[Web document revisions]
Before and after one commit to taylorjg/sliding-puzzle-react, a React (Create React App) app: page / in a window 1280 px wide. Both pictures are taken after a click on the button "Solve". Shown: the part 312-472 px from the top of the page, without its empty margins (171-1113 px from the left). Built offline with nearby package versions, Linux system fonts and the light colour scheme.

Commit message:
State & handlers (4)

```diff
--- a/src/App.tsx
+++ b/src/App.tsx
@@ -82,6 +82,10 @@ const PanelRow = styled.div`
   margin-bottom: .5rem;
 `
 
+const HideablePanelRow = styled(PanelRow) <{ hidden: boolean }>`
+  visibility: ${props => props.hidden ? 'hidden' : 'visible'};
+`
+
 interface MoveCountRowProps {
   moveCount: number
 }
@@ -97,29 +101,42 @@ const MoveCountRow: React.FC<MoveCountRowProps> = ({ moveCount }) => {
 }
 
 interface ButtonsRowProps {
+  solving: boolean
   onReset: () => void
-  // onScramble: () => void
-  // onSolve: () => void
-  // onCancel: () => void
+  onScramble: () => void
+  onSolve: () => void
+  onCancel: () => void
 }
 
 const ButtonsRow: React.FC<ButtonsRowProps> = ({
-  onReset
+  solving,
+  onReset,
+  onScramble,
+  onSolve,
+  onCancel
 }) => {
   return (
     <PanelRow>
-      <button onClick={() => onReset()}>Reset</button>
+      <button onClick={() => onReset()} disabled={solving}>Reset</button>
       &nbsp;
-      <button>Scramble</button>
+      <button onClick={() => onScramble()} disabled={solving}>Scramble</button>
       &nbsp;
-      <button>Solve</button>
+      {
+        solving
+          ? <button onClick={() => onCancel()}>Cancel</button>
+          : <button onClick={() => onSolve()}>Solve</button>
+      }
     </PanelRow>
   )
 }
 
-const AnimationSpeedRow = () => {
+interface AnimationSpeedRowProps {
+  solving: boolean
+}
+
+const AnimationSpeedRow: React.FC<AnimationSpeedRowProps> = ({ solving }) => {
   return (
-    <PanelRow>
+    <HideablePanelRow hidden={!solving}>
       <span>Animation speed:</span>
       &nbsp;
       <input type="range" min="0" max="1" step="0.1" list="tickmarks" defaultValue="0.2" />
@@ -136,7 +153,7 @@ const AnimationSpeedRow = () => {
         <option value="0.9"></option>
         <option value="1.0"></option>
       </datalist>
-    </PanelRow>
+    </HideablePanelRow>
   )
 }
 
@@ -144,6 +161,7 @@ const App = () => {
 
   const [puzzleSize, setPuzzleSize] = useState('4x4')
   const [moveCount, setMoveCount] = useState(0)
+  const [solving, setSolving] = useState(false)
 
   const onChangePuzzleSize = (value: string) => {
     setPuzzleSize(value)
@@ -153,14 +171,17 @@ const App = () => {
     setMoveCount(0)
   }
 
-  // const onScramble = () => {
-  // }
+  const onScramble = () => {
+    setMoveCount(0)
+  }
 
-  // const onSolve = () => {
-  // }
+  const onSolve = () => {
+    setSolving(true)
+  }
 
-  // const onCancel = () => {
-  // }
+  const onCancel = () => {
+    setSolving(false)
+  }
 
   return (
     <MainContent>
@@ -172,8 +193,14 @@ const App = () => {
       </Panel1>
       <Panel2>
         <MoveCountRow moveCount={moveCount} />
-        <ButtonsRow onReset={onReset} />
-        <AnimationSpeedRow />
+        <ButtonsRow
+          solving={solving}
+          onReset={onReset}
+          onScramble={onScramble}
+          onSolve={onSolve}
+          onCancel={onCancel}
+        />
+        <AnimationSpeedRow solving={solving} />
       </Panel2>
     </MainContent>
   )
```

* Work task
Where a line above includes "onScramble", copy that line.

* Response to the task
-  // onScramble: () => void
+  onScramble: () => void
+  onScramble,
+      <button onClick={() => onScramble()} disabled={solving}>Scramble</button>
-  // const onScramble = () => {
+  const onScramble = () => {
+          onScramble={onScramble}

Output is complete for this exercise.